Typically, the goal of an employee spotlight is for HR purposes. They build connections between employees and give potential new hires more information about the people they would be working with.
Another consideration is that buyers buy from people they like. Employee spotlights can be a useful sales tool to build trust and credibility during the sales process. They make your company seem more real and trustworthy.
Internal- Employee spotlights are an excellent tool to use to help foster interpersonal connections within an organization. They help break down the barriers between teams and coworkers. When different departments connect on a deeper level, it leads to higher engagement and more purposeful collaboration. This also sends the message of a positive company culture when current and future customers see social media posts of happy, engaged employees.
External- As a sales tool, employee spotlights can be invaluable. There are many questionable companies out there, so it’s a good idea to check out a company’s About page and Leadership. It gives me more confidence when I see good stuff on those pages, especially if it matches their LinkedIn profile. If you have complex buying behavior - which I do - employee spotlights could give potential customers more confidence in the company and their service or product. If you find there isn’t chemistry, it’s probably best to end the relationship before either party invests too much time or energy.
Employee spotlights usually start with an oral or written interview. The result is an article, either video or text, that gets posted on the blog and promoted through social media and email newsletters. Put time and thought into drafting an outline of questions and follow this basic process.
Determine how the content will be used.
- Employee Engagement
- Professional Growth
- Company Culture
- Mission and Core Values
Essential elements to include.
- Employee Name
- Role Within the Company
- Employee Photo
Questions will depend on the tone you want to set. Here are some thought starters:
- How long have you been with the company?
- What does your job entail?
- Who inspired you to pursue the career you have today?
- Where do you see yourself in 5 years?
- What’s the best advice you can give to someone who just started their career?
- What’s the most exciting thing you are working on right now?
- What are the toughest challenges you’ve had at work?
- What was your first job?
- What’s a secret talent that no one knows about?
- What’s your superpower?
- How would you describe your job to a class of kindergartners?
- What skill do you think everyone should learn?
- What motivates you?
- Recommend a book you have recently read.
The interview can be conducted in one of three ways.

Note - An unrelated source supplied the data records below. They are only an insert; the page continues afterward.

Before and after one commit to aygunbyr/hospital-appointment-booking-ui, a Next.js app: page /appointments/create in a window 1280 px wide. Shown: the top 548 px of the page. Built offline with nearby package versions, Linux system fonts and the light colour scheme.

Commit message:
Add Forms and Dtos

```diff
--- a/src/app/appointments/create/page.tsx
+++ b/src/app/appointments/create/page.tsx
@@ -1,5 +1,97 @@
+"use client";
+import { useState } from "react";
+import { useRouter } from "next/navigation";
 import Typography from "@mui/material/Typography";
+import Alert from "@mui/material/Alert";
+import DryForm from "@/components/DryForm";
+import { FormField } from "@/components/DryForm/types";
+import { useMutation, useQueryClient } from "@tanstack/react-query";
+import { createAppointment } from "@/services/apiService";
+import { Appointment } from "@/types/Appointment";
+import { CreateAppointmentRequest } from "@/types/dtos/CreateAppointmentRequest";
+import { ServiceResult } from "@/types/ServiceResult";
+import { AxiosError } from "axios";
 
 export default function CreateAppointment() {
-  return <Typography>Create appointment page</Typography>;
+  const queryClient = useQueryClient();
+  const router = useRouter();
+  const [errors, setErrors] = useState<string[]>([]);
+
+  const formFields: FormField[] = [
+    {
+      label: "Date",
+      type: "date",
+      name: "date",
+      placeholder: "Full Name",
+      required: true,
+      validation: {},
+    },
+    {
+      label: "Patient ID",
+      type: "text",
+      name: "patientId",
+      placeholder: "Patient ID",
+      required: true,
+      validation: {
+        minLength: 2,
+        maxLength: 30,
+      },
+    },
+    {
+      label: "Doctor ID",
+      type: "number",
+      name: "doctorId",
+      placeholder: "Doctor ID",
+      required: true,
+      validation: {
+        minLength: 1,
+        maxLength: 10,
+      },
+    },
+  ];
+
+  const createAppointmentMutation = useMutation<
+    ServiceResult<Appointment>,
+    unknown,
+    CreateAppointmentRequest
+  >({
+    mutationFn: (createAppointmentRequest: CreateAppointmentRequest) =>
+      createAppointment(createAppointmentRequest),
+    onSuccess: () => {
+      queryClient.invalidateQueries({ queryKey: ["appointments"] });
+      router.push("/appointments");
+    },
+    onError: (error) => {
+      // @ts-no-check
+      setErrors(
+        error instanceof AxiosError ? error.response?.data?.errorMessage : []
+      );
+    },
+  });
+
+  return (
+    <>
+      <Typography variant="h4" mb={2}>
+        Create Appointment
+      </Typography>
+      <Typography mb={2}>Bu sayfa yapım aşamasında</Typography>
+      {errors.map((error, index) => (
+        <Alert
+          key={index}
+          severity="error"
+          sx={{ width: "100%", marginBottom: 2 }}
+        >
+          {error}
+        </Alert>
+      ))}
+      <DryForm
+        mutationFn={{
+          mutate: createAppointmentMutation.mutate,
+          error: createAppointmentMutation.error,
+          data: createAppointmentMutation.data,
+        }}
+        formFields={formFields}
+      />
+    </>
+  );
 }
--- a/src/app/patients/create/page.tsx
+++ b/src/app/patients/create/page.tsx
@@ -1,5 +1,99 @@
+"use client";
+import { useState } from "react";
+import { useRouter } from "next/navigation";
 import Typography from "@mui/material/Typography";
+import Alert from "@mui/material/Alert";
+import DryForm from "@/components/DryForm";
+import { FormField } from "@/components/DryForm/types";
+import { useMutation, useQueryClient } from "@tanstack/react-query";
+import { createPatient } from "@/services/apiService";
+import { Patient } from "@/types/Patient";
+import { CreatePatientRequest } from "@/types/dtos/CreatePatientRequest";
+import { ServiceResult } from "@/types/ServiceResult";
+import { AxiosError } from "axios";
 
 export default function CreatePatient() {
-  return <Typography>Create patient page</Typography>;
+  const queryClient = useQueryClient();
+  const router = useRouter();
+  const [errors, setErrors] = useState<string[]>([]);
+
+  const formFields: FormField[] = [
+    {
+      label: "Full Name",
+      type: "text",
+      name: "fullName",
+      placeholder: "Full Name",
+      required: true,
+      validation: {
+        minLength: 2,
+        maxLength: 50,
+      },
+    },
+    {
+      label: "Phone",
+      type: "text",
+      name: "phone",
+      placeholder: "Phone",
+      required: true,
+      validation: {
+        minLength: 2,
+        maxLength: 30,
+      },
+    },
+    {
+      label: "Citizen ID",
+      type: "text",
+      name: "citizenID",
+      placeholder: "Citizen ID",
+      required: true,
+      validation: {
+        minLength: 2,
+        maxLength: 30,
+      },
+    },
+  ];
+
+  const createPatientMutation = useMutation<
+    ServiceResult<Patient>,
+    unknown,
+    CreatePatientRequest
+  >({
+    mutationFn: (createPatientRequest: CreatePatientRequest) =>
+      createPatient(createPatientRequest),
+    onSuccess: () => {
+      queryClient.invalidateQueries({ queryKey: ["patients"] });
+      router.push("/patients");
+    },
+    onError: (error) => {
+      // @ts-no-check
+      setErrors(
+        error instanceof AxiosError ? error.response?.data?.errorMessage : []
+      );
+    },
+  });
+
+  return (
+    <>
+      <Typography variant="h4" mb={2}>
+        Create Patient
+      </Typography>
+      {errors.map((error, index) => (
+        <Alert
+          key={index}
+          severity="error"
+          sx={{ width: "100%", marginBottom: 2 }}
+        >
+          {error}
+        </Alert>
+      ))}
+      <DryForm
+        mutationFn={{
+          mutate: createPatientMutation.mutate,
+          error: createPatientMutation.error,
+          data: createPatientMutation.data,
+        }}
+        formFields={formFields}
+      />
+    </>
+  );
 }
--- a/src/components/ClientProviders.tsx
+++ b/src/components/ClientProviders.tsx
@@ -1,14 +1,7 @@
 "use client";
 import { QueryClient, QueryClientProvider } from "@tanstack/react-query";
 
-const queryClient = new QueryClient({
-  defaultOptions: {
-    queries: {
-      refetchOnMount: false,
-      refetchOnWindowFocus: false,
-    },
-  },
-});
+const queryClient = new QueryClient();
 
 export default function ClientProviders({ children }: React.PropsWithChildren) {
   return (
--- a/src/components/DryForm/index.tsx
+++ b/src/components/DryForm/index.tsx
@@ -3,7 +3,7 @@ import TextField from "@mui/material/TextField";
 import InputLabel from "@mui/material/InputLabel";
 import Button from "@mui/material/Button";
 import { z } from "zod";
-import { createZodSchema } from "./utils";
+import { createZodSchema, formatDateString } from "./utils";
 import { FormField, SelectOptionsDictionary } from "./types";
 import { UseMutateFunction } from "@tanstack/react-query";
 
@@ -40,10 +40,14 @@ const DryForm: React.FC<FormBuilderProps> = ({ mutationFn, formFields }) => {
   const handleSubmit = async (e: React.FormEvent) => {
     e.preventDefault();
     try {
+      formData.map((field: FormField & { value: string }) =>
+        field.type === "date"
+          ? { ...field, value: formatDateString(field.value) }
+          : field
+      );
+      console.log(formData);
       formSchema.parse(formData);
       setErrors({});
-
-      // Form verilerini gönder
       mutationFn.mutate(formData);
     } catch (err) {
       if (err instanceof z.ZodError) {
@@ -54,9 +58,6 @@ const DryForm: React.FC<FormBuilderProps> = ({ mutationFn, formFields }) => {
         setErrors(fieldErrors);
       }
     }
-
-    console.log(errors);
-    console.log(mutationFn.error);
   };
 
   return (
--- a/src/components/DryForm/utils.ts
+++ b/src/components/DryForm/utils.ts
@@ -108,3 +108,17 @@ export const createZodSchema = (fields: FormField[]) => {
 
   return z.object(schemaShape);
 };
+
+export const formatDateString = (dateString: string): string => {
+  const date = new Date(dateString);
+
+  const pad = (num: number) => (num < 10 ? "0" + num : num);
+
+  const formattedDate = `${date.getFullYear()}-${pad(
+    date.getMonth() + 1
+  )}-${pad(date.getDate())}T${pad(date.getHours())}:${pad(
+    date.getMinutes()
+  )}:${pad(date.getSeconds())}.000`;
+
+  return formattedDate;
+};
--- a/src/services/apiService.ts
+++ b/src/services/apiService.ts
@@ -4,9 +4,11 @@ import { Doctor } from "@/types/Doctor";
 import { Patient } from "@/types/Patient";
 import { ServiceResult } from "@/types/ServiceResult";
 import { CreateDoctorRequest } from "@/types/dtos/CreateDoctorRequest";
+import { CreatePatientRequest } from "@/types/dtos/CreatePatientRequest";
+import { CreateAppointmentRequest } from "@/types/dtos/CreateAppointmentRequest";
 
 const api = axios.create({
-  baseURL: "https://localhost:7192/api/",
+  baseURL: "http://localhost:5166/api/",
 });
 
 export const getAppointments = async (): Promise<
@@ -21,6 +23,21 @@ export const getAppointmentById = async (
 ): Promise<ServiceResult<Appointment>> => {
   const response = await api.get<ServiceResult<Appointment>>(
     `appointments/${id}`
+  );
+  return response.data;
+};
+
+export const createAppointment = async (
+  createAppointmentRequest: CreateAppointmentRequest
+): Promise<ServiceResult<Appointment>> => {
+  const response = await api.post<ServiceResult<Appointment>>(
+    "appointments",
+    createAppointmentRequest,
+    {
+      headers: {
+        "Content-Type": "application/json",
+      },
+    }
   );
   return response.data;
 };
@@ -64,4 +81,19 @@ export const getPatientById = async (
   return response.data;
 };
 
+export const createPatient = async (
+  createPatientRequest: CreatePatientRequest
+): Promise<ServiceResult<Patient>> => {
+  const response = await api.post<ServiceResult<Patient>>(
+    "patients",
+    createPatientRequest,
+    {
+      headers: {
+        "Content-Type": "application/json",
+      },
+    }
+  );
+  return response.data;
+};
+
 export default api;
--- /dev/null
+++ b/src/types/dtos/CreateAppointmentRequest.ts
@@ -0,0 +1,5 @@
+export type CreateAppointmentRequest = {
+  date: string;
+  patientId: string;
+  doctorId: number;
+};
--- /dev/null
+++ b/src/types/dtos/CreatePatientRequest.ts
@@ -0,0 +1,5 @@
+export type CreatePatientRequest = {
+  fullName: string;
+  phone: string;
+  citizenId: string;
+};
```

- A recorded interview done remotely - Ask the employee questions from the outline. The most engaging option is to send the employee questions in advance, so they have time to prepare.

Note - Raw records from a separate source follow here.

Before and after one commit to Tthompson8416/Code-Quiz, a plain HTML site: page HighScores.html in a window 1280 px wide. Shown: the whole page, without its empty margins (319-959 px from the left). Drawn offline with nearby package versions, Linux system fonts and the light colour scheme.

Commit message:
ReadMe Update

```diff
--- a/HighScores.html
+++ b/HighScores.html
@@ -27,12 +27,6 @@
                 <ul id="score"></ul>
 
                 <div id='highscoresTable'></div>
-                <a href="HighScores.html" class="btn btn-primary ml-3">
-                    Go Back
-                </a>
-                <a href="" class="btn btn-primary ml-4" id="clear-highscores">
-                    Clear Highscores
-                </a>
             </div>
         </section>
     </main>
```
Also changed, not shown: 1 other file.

- A non-recorded interview done remotely or face-to-face - Ask the employee questions and write an article based on the verbal answers.
- Written answers with images - Send the employee questions to complete as time allows. Ask them to include relevant pictures if appropriate.
There are several ways to deliver your employee spotlight creative. It’s essential to keep in mind that your audience has different preferences in digesting the material like reading, listening, or watching. Here are some options:
- Blog article
- Social Media Post
- Events (Webinars, lunch and learn, or low-key speaking engagements)
Whichever way you choose to use employee spotlights, remember to keep them authentic and relatable. Watch for employee spotlights from the Ascend Business Growth team! We can’t very well write an article about them and not practice what we preach.